**TASK REQUIREMENTS**
Where a line below holds the string "ipynb", that line goes into the answer.

(Edit difference data)

#####

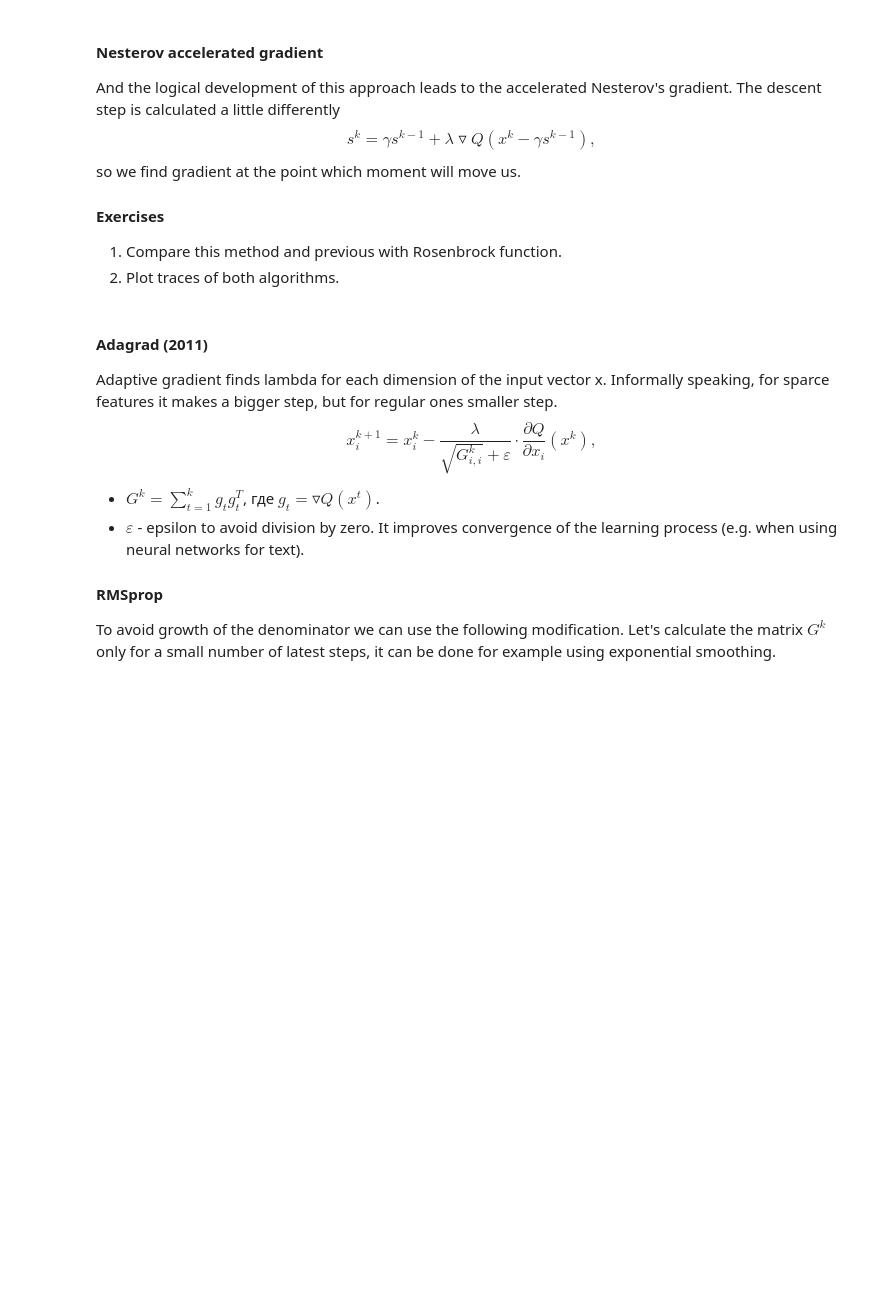
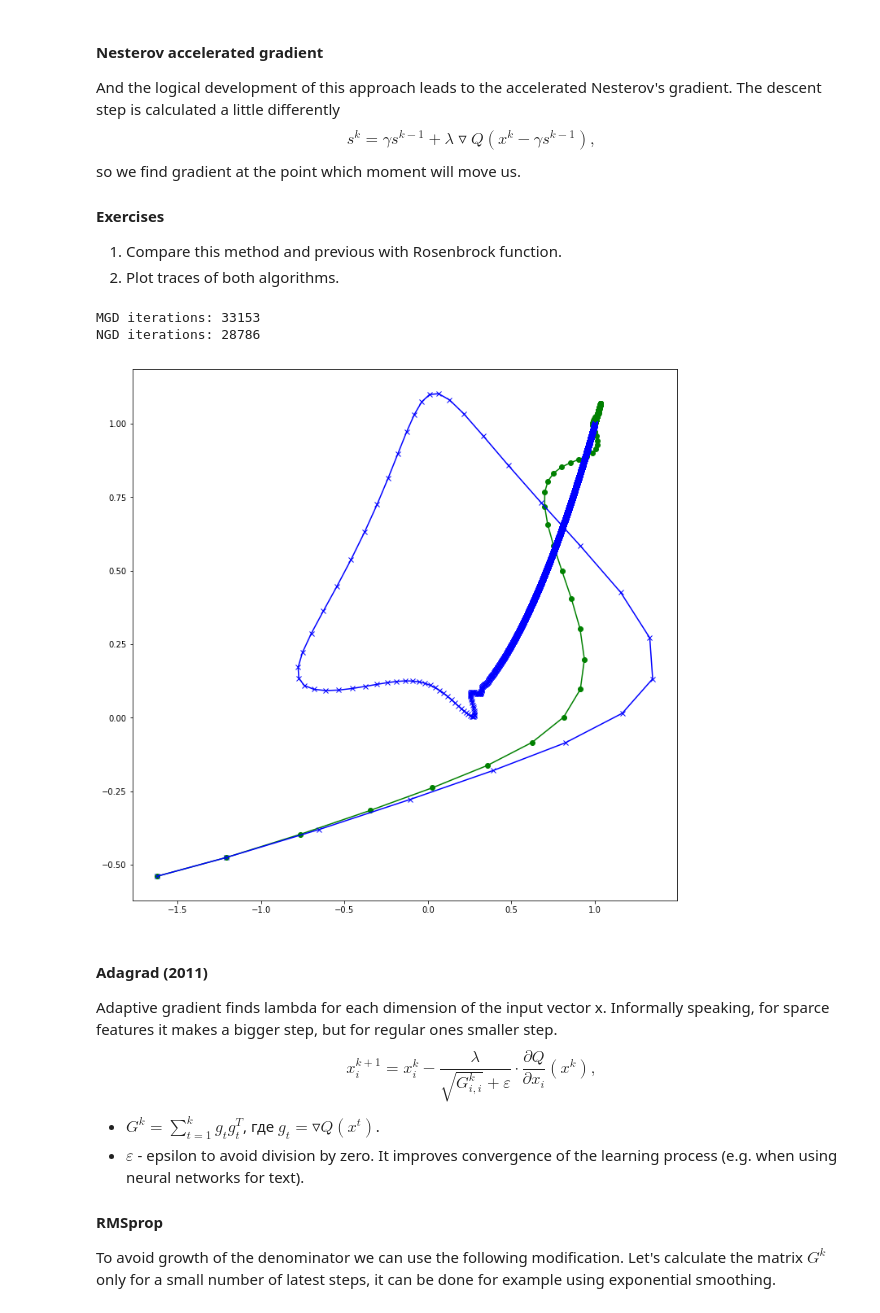
Before and after one commit to dgradoboev/Sonia, a Jupyter notebook: labs/lab-1.ipynb, the cells around one changed output. Cells and saved outputs as stored; diff of their text form; code cells hidden in the pictures; blank space fills up the shorter version.

```diff
--- a/labs/lab-1.ipynb
+++ b/labs/lab-1.ipynb
@@ -747,6 +747,72 @@ so we find gradient at the point which moment will move us.
 #### Еxercises
 1. Compare this method and previous with Rosenbrock function.
 2. Plot traces of both algorithms.
+# %%
+firstX = random.random() * 4 - 2
+firstY = random.random() * 4 - 2
+
+curX = firstX
+curY = firstY
+
+traceMGD = [[curX, curY]]
+
+eps = 1
+counterMGD = 0
+s = [0, 0]
+
+while (eps > 10**(-10)):
+    counterMGD += 1
+    Lambda = 0.0001
+    gamma = 0.9
+    s[0] = gamma * s[0] + Lambda*(-4*(1 - curX + 200*curX*curY-200*curX**3))
+    s[1] = gamma * s[1] + Lambda*(200*(curY - curX**2))
+    nextX = curX - s[0]
+    nextY = curY - s[1]
+    eps = ((curX - nextX)**2 + (curY - nextY)**2)**0.5
+    curX = nextX
+    curY = nextY
+    traceMGD.append([curX, curY])
+
+curX = firstX
+curY = firstY
+
+traceNGD = [[curX, curY]]
+
+eps = 1
+counterNGD = 0
+s = [0, 0]
+
+def dQ(x, y):
+    return (-4*(1 - x + 200*x*y-200*x**3)), (200*(y - x**2))
+
+while (eps > 10**(-10)):
+    counterNGD += 1
+    Lambda = 0.0001
+    gamma = 0.9
+    gr = dQ(curX - gamma*s[0], curY - gamma*s[1])
+    s[0] = gamma * s[0] + Lambda*gr[0]
+    s[1] = gamma * s[1] + Lambda*gr[1]
+    nextX = curX - s[0]
+    nextY = curY - s[1]
+    eps = ((curX - nextX)**2 + (curY - nextY)**2)**0.5
+    curX = nextX
+    curY = nextY
+    traceNGD.append([curX, curY])
+
+print("MGD iterations:", counterMGD)
+print("NGD iterations:", counterNGD)
+plt.figure(figsize=(12,12))
+traceNGD = np.array(traceNGD)
+plt.plot(traceNGD[:, 0], traceNGD[:, 1], "g")
+plt.plot(traceNGD[:, 0], traceNGD[:, 1], "go")
+traceMGD = np.array(traceMGD)
+plt.plot(traceMGD[:, 0], traceMGD[:, 1], "b")
+plt.plot(traceMGD[:, 0], traceMGD[:, 1], "bx")
+plt.show()
+# %% [output]
+MGD iterations: 33153
+NGD iterations: 28786
+[figure, added]
 # %% [markdown]
 #### Adagrad (2011)
 Adaptive gradient finds lambda for each dimension of the input vector x. Informally speaking, for sparce features it makes a bigger step, but for regular ones smaller step.
```
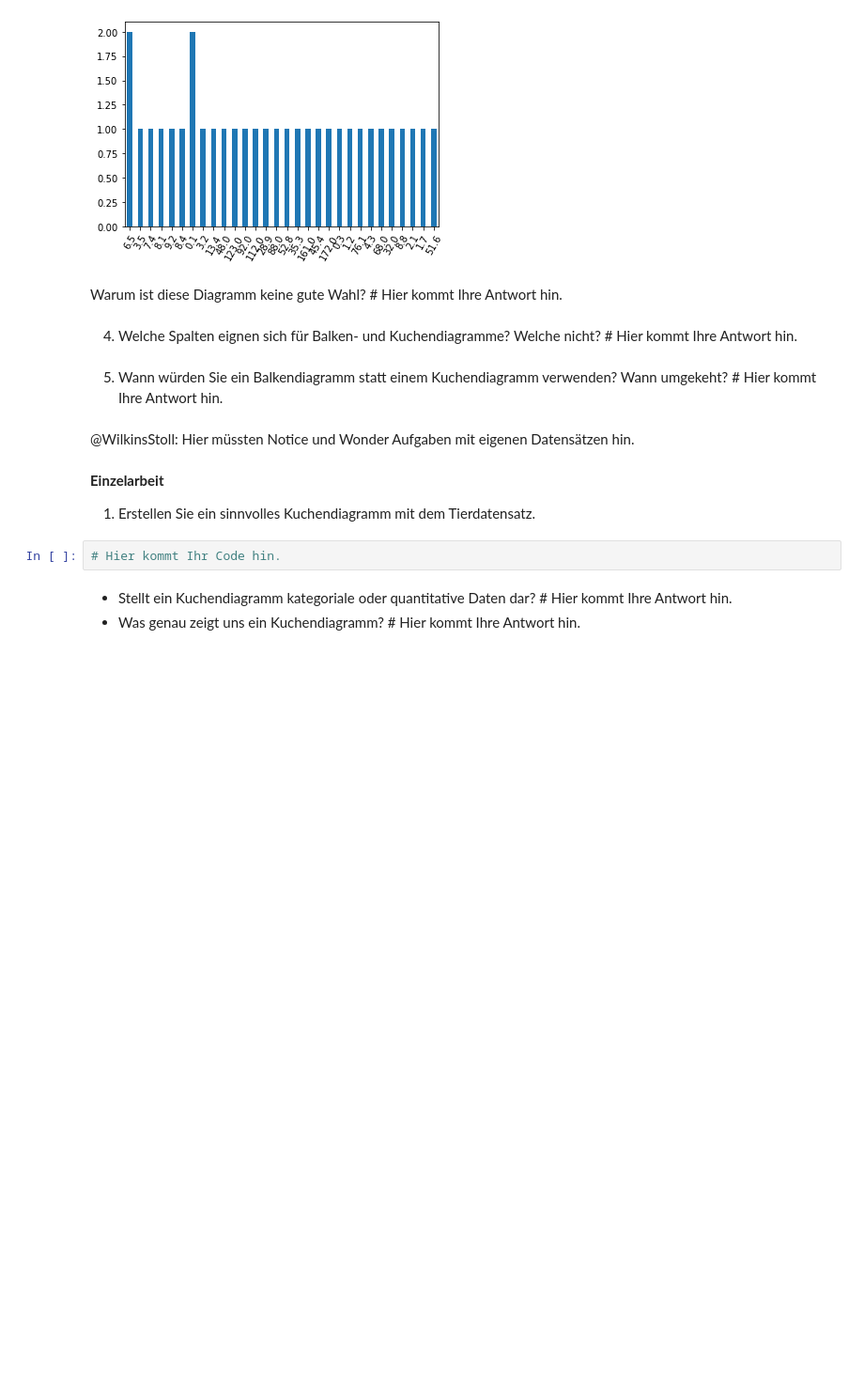
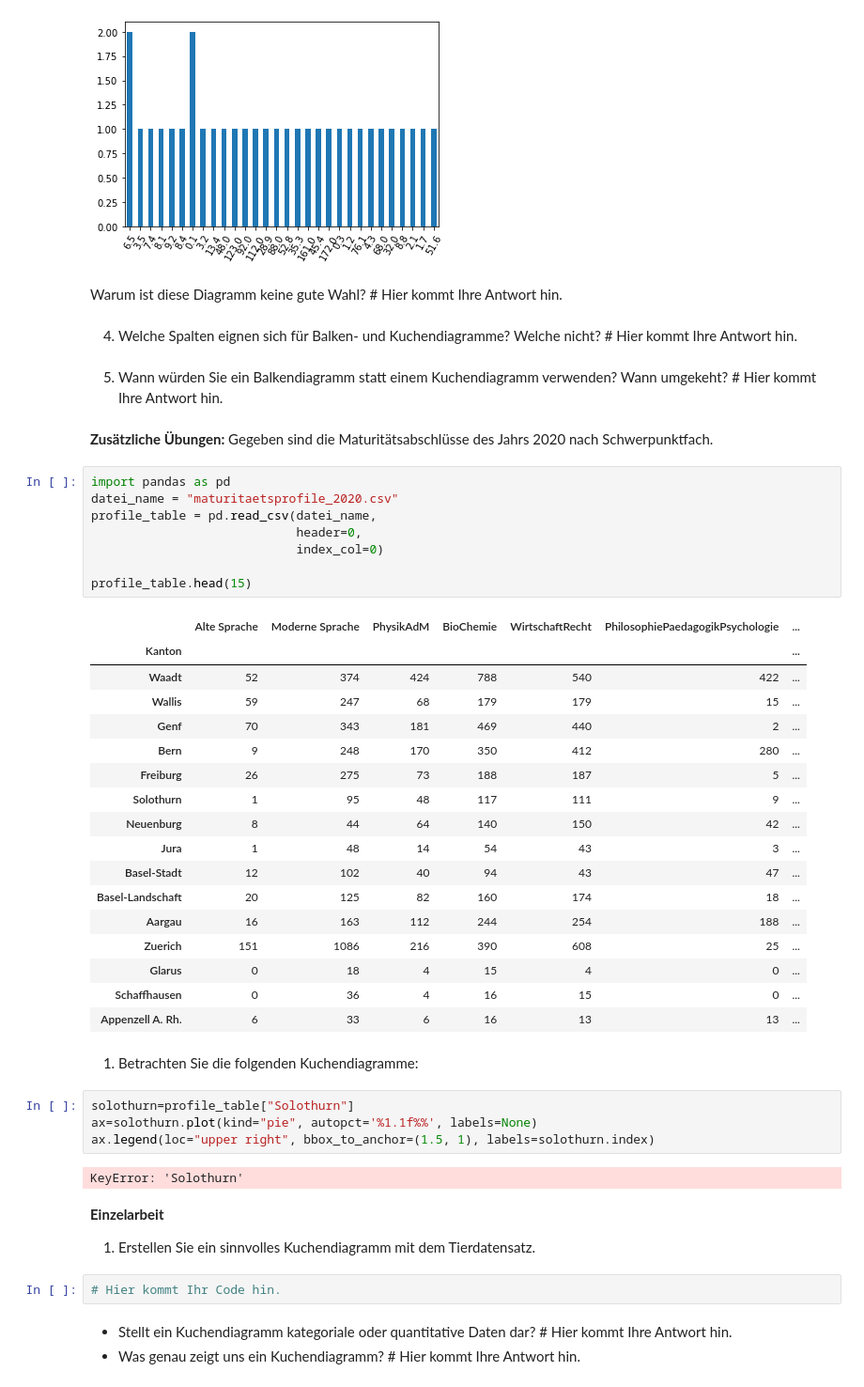
Before and after one commit to andreasstoll/Notebooks_Arbeit, a Jupyter notebook: _2_kategoriale_Daten_grafisch_darstellen.ipynb, the cells around one changed output. Shown: that part at 94% size. Drawn from its saved outputs; the diff is of its cells as text; blank space fills up the shorter version.

```diff
--- a/_2_kategoriale_Daten_grafisch_darstellen.ipynb
+++ b/_2_kategoriale_Daten_grafisch_darstellen.ipynb
@@ -73,8 +73,42 @@ Warum ist diese Diagramm keine gute Wahl? # Hier kommt Ihre Antwort hin.
 4. Welche Spalten eignen sich für Balken- und Kuchendiagramme? Welche nicht? # Hier kommt Ihre Antwort hin.
 # %% [markdown]
 5. Wann würden Sie ein Balkendiagramm statt einem Kuchendiagramm verwenden? Wann umgekeht? # Hier kommt Ihre Antwort hin.
-# %% [markdown]
-@WilkinsStoll: Hier müssten Notice und Wonder Aufgaben mit eigenen Datensätzen hin.
+# %% [markdown]
+**Zusätzliche Übungen:** Gegeben sind die Maturitätsabschlüsse des Jahrs 2020 nach Schwerpunktfach.
+# %%
+import pandas as pd
+datei_name = "maturitaetsprofile_2020.csv"
+profile_table = pd.read_csv(datei_name,
+                            header=0,
+                            index_col=0)
+
+profile_table.head(15)
+# %% [output]
+|  | Alte Sprache | Moderne Sprache | PhysikAdM | BioChemie | WirtschaftRecht | PhilosophiePaedagogikPsychologie | ... |
+| Kanton |  |  |  |  |  |  | ... |
+| Waadt | 52 | 374 | 424 | 788 | 540 | 422 | ... |
+| Wallis | 59 | 247 | 68 | 179 | 179 | 15 | ... |
+| Genf | 70 | 343 | 181 | 469 | 440 | 2 | ... |
+| Bern | 9 | 248 | 170 | 350 | 412 | 280 | ... |
+| Freiburg | 26 | 275 | 73 | 188 | 187 | 5 | ... |
+| Solothurn | 1 | 95 | 48 | 117 | 111 | 9 | ... |
+| Neuenburg | 8 | 44 | 64 | 140 | 150 | 42 | ... |
+| Jura | 1 | 48 | 14 | 54 | 43 | 3 | ... |
+| Basel-Stadt | 12 | 102 | 40 | 94 | 43 | 47 | ... |
+| Basel-Landschaft | 20 | 125 | 82 | 160 | 174 | 18 | ... |
+| Aargau | 16 | 163 | 112 | 244 | 254 | 188 | ... |
+| Zuerich | 151 | 1086 | 216 | 390 | 608 | 25 | ... |
+| Glarus | 0 | 18 | 4 | 15 | 4 | 0 | ... |
+| Schaffhausen | 0 | 36 | 4 | 16 | 15 | 0 | ... |
+| Appenzell A. Rh. | 6 | 33 | 6 | 16 | 13 | 13 | ... |
+# %% [markdown]
+1. Betrachten Sie die folgenden Kuchendiagramme:
+# %%
+solothurn=profile_table["Solothurn"]
+ax=solothurn.plot(kind="pie", autopct='%1.1f%%', labels=None)
+ax.legend(loc="upper right", bbox_to_anchor=(1.5, 1), labels=solothurn.index)
+# %% [output]
+KeyError: 'Solothurn'
 # %% [markdown]
 **Einzelarbeit**
 
```
Also changed, not shown: parts of 12 cells of this notebook, 1 other file.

#####

**ANSWER BOX**
Before and after one commit to dgradoboev/Sonia, a Jupyter notebook: labs/lab-1.ipynb, the cells around one changed output. Cells and saved outputs as stored; diff of their text form; code cells hidden in the pictures; blank space fills up the shorter version.
--- a/labs/lab-1.ipynb
+++ b/labs/lab-1.ipynb
Before and after one commit to andreasstoll/Notebooks_Arbeit, a Jupyter notebook: _2_kategoriale_Daten_grafisch_darstellen.ipynb, the cells around one changed output. Shown: that part at 94% size. Drawn from its saved outputs; the diff is of its cells as text; blank space fills up the shorter version.
--- a/_2_kategoriale_Daten_grafisch_darstellen.ipynb
+++ b/_2_kategoriale_Daten_grafisch_darstellen.ipynb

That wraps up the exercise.